All in all, I was disappointed. Maybe I hyped it up in my mind too much. Maybe El Bajio and their chilaquiles weren't that good. Maybe it was that good because I was with Ana - heck, I could have eaten at McDonald's with her and thought it was the best meal of my life. Whatever the case, I guess I expected a lot from this dinner and what we were served left me underwhelmed and unsatisfied.
I sat there for a long time at the time trying to analyze and understand why I wasn't blown away by the moles and I think it's context. If a certain someone ever invites me to visit Mexico City again (hint, hint - I'm ready), El Bajio will be top on my list to try these moles as they should be served: in context.
Oyamel Cocina Mexicana
401 7th Street NW
Washington, DC 20004
Today and tomorrow, Mexicans in Mexico and throughout the world celebrate a holiday known as Day of the Dead. No, it's not some horror flick, it's long tradition and I thought we'd bring a little of that to The Spro.
Senora Lopez at Fiesta Mexicana made these little tables of food for Dia de Los Muertos, so I picked one up the other night and today it's on the front counter with a candle and a cappuccino.
Friends and longtime readers of this blog know that I'm not Mexican. I'm Filipino. And while there may be a tradition in the Philippines called Araw ng mga Patay (same meaning), it's something that my family never celebrated outside of, maybe, going to church for the Roman Catholic observance of All Saints Day.

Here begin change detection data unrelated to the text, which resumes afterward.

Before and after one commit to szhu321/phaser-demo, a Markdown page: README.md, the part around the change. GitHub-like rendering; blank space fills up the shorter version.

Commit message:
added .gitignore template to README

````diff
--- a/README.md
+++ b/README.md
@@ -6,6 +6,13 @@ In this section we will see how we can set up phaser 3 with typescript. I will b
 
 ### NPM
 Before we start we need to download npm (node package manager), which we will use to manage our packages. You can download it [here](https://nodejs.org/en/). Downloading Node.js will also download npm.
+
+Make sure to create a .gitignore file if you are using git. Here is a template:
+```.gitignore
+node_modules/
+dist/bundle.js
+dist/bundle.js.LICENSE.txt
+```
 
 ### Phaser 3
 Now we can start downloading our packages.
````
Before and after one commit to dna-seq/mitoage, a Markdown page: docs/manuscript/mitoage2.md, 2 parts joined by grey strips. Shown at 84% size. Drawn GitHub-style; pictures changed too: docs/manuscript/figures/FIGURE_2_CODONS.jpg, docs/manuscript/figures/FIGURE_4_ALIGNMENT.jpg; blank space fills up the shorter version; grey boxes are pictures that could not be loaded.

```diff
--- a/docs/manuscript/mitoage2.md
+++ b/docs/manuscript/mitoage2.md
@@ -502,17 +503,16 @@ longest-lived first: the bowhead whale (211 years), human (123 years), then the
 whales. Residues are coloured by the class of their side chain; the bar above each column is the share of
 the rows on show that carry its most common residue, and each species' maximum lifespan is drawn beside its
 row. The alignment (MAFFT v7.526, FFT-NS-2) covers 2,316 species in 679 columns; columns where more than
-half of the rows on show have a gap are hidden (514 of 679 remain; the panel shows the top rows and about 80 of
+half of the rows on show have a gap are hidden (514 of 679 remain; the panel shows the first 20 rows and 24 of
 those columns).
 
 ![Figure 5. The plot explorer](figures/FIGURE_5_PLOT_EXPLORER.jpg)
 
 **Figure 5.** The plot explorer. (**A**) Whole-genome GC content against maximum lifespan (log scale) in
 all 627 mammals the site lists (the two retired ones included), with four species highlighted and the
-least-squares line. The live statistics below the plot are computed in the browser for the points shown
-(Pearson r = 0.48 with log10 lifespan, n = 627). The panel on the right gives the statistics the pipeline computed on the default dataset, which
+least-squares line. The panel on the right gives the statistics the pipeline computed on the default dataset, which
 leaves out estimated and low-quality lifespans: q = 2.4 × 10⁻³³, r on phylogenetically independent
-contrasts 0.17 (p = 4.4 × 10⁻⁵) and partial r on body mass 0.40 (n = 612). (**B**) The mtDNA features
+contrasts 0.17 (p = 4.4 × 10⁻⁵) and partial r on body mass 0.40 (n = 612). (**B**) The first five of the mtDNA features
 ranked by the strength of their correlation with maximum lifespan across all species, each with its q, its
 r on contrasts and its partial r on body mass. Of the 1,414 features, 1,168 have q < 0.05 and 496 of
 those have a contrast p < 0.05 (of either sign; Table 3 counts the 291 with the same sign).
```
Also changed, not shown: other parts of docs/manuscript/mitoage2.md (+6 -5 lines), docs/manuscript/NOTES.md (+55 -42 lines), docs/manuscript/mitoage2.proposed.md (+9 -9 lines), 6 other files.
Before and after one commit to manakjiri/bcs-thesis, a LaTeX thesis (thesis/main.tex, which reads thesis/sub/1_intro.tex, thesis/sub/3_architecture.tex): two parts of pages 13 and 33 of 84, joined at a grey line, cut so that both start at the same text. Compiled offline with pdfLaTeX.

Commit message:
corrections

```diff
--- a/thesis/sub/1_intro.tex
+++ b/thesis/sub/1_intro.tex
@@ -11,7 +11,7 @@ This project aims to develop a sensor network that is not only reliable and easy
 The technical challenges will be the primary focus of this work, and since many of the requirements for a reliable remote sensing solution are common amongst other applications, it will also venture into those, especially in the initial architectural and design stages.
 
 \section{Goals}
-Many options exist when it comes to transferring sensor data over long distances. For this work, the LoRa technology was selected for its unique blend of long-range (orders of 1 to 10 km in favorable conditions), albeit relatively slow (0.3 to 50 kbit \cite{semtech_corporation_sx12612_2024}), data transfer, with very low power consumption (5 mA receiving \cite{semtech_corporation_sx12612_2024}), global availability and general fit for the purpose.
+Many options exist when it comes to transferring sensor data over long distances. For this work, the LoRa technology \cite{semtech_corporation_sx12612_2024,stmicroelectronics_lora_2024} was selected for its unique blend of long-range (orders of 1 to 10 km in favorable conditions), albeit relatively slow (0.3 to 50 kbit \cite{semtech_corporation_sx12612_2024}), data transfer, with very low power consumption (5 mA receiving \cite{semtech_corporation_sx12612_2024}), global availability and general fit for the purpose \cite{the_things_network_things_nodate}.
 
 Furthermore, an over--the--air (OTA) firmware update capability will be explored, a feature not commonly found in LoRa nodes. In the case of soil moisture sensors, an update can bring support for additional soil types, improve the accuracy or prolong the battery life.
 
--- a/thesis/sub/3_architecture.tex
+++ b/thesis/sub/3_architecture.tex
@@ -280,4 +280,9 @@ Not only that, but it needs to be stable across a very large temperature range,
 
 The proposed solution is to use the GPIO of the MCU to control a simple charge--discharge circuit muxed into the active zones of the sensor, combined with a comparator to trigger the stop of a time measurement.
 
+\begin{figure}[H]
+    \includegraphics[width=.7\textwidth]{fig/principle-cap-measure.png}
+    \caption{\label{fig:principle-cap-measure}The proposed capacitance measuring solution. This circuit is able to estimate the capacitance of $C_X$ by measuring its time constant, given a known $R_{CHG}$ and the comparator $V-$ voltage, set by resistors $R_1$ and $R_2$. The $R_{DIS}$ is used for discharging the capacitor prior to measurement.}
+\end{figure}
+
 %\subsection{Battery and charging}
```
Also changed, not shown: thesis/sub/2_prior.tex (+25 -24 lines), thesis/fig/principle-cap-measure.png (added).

According to what I understand about Dia de Los Muertos, the day celebrates those of our friends and family who have died. The candle is the light guiding the deceased back to this world. A table is set with a photo of the remembered and their favorite foods. On our table, we have a photo of beloved Mexican artist Frida Kahlo. In the center of the table is the traditional pan de muerto, a sweet bread with the shapes of bones on top. Surrounding the pan de muerto are: rum, tequila, Electropura agua, Coca-Cola, frutas, arroz con huevo, mole, frijoles, leche de Alpura and Zucaritas cereal. And since we're at The Spro, I've added a cappuccino.
In traditional celebrations, it can days of planning and labor to prepare the food and everything for Dia de Los Muertos, but what happens to the food? I wondered that too. Throughout the day, no one touches the food. It's for the dead and no one else. It's for them to eat. Of course, as per usual with ethereal beings, they are unable to consume the food (as we understand consumption) and the food is disposed of at the end of the holiday.
Dia de Los Muertos is celebrated on both November 1st and 2nd, and even if you aren't Mexican, it seems to me to be a good way to remember our deceased loved ones.